What is needed
Whenever a line below holds the word "sessions", count it; please give only the final number.

═══ Entries shown

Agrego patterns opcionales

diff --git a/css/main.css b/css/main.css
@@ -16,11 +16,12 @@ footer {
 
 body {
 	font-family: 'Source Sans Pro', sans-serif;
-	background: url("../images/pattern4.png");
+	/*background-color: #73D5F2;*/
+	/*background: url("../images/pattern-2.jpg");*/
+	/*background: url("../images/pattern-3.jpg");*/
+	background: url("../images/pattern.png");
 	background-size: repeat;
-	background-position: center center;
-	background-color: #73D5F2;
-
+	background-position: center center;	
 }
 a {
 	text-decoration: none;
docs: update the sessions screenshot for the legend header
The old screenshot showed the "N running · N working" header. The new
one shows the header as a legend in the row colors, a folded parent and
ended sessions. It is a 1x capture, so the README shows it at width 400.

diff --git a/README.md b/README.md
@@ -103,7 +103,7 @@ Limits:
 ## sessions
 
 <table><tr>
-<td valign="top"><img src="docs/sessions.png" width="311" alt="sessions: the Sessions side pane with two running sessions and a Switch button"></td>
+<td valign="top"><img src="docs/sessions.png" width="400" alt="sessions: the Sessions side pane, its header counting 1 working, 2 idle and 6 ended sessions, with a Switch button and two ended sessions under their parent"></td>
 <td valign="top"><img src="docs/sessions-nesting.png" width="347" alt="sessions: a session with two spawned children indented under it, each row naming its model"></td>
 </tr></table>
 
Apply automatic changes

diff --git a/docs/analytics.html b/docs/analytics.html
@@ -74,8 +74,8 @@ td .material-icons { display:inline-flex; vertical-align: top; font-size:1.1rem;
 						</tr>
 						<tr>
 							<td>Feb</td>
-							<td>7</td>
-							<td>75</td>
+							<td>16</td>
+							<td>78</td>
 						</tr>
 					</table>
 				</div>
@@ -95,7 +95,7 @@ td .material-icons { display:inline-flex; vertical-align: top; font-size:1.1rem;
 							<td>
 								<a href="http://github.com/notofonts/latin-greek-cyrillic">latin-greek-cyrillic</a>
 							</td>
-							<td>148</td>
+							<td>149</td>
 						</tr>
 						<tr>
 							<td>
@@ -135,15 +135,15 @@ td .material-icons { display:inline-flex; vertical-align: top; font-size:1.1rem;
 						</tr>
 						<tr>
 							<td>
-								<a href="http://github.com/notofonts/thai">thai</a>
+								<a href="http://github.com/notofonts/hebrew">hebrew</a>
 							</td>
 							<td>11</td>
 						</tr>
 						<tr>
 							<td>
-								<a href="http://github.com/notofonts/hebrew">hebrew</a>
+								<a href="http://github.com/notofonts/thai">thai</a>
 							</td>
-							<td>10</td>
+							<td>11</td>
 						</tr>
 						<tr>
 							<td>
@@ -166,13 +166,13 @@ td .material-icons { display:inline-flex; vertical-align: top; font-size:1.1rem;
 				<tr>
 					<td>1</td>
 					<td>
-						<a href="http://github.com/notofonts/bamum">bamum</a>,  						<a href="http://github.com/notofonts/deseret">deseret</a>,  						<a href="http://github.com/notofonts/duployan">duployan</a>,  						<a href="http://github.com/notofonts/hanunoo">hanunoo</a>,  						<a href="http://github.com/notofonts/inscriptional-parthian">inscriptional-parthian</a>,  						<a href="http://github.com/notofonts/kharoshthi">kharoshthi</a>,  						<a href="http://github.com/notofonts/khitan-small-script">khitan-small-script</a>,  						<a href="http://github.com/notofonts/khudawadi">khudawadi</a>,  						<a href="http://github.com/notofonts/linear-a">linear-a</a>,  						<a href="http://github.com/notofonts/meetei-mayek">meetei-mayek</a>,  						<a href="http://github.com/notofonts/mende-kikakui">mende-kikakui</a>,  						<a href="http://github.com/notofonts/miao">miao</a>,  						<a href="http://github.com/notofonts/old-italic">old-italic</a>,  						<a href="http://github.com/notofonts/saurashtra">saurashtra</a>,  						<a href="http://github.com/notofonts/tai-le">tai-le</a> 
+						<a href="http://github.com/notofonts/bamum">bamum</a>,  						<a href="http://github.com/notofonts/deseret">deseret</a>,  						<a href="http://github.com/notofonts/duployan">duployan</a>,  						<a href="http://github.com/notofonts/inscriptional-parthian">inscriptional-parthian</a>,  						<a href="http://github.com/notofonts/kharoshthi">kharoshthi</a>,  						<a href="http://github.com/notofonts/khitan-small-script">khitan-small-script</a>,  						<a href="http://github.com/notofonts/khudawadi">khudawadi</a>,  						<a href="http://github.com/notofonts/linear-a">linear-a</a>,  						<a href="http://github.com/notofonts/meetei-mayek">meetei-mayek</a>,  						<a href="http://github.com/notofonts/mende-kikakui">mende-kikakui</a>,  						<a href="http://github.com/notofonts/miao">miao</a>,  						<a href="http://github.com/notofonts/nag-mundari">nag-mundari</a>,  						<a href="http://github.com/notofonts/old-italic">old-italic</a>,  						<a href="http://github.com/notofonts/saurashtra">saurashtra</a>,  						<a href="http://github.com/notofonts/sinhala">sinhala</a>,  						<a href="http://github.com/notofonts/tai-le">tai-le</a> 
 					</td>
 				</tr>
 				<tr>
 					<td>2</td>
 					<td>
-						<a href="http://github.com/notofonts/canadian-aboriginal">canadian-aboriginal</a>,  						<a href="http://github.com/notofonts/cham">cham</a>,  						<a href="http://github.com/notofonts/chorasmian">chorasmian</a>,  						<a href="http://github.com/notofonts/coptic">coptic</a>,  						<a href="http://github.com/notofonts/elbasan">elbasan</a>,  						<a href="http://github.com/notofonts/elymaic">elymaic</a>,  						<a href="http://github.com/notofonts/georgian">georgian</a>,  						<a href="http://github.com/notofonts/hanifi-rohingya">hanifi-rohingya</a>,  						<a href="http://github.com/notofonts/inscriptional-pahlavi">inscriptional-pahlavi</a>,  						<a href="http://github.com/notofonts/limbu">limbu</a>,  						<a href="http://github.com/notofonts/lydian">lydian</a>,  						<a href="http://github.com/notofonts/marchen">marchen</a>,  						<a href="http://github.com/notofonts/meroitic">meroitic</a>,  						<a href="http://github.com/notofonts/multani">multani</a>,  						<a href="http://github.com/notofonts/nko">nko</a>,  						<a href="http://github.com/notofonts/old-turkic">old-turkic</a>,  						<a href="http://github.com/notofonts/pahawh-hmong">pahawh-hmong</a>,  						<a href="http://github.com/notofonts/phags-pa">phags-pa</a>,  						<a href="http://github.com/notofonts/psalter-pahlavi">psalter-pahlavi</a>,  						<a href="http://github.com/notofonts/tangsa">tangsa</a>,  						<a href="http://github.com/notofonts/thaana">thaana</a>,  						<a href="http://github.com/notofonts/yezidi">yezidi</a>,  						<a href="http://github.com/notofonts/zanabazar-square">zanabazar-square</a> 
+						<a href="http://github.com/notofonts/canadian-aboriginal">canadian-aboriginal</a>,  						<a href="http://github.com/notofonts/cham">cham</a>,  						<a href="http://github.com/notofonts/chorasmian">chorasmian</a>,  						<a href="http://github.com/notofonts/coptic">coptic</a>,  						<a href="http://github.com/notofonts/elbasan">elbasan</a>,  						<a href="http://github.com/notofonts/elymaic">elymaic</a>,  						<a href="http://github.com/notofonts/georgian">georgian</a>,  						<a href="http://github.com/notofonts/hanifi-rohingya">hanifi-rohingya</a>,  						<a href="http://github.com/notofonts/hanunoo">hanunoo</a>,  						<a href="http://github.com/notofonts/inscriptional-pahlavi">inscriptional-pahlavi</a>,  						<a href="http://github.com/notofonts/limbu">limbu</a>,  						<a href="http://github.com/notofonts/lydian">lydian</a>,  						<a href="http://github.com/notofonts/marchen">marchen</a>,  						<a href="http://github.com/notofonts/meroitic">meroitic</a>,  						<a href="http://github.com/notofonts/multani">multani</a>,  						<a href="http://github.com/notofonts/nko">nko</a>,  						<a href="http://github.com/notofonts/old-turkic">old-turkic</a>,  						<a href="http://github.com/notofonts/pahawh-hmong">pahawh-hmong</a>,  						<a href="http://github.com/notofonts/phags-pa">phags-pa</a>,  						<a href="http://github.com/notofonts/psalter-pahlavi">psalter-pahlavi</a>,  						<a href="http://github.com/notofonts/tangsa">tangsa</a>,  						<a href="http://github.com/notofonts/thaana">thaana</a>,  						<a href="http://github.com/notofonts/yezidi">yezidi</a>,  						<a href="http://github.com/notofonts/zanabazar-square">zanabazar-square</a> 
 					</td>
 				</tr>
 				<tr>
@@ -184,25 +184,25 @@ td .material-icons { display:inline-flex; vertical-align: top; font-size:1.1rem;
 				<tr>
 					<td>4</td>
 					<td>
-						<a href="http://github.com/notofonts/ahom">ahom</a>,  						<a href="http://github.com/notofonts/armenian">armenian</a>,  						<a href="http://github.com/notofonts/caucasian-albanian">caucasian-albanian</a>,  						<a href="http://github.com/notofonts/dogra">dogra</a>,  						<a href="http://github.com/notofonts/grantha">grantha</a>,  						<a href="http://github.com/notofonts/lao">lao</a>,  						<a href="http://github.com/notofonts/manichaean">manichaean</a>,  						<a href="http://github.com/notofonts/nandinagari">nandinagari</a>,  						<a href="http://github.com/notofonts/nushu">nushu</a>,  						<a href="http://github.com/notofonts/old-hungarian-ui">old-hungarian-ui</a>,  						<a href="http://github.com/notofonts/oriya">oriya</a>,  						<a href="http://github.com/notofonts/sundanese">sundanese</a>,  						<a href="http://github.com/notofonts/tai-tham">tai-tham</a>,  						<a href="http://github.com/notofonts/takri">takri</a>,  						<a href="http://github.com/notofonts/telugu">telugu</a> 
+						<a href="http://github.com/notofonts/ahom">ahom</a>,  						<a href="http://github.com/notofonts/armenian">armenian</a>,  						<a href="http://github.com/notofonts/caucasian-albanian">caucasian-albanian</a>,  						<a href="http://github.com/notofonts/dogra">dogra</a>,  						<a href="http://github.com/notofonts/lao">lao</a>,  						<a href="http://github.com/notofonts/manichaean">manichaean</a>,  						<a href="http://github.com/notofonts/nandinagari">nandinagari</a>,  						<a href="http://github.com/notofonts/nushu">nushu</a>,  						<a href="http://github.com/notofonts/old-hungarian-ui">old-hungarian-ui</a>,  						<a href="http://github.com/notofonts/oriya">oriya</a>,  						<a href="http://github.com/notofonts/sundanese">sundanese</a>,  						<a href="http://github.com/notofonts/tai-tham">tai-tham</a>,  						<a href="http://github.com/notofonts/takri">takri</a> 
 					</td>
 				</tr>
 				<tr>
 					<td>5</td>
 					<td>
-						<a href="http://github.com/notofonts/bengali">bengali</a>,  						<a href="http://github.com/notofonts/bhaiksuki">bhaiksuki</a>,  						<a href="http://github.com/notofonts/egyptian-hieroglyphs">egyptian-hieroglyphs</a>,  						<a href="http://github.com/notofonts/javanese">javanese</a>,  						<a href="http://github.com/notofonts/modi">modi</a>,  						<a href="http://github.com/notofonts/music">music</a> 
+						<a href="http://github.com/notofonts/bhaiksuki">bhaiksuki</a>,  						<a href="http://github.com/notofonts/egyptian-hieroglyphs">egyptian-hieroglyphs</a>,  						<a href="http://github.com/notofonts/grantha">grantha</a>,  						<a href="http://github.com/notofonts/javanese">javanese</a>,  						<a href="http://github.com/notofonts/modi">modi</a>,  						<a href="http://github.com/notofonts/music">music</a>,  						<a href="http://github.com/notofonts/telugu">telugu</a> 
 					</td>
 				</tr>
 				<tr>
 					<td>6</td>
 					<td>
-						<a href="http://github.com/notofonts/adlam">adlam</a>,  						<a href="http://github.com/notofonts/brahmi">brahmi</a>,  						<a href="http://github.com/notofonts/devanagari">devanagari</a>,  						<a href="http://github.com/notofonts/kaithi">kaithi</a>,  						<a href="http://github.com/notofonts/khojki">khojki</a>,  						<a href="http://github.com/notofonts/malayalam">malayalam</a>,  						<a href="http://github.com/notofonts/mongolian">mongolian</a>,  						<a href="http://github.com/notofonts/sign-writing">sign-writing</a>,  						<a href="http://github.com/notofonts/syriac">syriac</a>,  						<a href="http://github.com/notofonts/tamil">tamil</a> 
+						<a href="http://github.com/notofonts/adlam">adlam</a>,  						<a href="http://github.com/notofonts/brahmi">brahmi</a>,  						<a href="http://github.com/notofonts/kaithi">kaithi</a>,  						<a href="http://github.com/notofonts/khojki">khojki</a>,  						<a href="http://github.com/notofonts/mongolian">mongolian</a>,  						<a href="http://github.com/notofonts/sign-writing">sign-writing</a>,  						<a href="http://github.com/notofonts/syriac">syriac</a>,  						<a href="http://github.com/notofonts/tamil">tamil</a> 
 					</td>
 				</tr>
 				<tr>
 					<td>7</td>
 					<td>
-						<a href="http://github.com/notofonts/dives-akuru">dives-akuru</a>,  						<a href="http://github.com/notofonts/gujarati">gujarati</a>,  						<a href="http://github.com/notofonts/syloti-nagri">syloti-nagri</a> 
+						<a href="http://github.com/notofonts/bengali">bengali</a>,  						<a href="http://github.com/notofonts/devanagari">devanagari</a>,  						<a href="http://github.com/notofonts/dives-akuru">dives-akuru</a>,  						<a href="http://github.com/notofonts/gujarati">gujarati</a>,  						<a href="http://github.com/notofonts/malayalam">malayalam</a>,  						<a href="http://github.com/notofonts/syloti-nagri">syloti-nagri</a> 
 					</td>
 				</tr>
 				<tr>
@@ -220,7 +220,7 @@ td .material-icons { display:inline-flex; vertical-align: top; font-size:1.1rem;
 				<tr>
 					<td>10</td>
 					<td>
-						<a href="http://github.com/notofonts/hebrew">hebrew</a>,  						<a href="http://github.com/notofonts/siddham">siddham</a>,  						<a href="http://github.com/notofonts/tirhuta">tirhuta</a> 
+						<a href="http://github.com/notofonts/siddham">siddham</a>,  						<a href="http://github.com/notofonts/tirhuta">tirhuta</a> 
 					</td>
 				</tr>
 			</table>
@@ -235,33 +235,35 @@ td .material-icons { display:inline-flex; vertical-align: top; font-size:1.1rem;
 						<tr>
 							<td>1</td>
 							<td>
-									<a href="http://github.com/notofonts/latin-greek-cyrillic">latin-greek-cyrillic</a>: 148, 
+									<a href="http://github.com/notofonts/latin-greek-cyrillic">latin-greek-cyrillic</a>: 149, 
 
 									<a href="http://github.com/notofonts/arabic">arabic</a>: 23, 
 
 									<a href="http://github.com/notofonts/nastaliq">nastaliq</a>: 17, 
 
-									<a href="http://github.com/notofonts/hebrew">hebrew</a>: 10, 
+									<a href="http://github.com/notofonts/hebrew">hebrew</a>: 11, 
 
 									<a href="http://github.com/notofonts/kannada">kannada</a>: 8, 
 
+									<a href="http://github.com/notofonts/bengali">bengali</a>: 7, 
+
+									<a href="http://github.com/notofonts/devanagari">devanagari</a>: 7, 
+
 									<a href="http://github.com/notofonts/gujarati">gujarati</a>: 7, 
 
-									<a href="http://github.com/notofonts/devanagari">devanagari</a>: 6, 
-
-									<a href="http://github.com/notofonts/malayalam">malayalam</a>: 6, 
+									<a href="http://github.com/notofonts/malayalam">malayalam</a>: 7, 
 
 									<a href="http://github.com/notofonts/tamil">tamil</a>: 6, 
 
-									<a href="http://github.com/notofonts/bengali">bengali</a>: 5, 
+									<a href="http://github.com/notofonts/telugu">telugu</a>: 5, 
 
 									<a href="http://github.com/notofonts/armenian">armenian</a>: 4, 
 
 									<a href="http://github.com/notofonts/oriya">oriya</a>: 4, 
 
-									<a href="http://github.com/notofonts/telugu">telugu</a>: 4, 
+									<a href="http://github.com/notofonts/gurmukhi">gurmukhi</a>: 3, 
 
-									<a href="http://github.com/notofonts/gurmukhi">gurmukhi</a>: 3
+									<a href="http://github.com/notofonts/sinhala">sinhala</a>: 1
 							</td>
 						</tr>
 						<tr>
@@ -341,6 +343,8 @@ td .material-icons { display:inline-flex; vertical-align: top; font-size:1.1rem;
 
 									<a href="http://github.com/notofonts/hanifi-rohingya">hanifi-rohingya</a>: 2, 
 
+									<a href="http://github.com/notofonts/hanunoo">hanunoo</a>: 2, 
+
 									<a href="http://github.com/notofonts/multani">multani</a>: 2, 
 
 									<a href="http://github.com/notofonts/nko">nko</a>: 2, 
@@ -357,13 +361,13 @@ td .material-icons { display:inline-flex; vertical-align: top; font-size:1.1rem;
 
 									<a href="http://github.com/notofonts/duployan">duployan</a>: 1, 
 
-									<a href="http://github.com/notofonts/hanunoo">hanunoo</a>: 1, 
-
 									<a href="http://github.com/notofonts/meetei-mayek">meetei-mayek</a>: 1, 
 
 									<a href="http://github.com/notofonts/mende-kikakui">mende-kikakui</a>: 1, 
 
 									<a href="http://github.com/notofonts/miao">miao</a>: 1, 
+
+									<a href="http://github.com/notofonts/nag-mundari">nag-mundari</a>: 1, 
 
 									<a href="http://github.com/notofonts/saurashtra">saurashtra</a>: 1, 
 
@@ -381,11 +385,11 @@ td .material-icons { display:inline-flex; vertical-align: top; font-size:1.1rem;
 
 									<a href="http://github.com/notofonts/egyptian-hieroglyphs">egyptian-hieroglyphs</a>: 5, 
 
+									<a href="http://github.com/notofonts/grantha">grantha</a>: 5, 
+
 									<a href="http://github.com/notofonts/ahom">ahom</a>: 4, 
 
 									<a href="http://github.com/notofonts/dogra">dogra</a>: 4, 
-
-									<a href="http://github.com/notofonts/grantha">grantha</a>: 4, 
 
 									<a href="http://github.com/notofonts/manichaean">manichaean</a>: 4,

══════

Expected output
6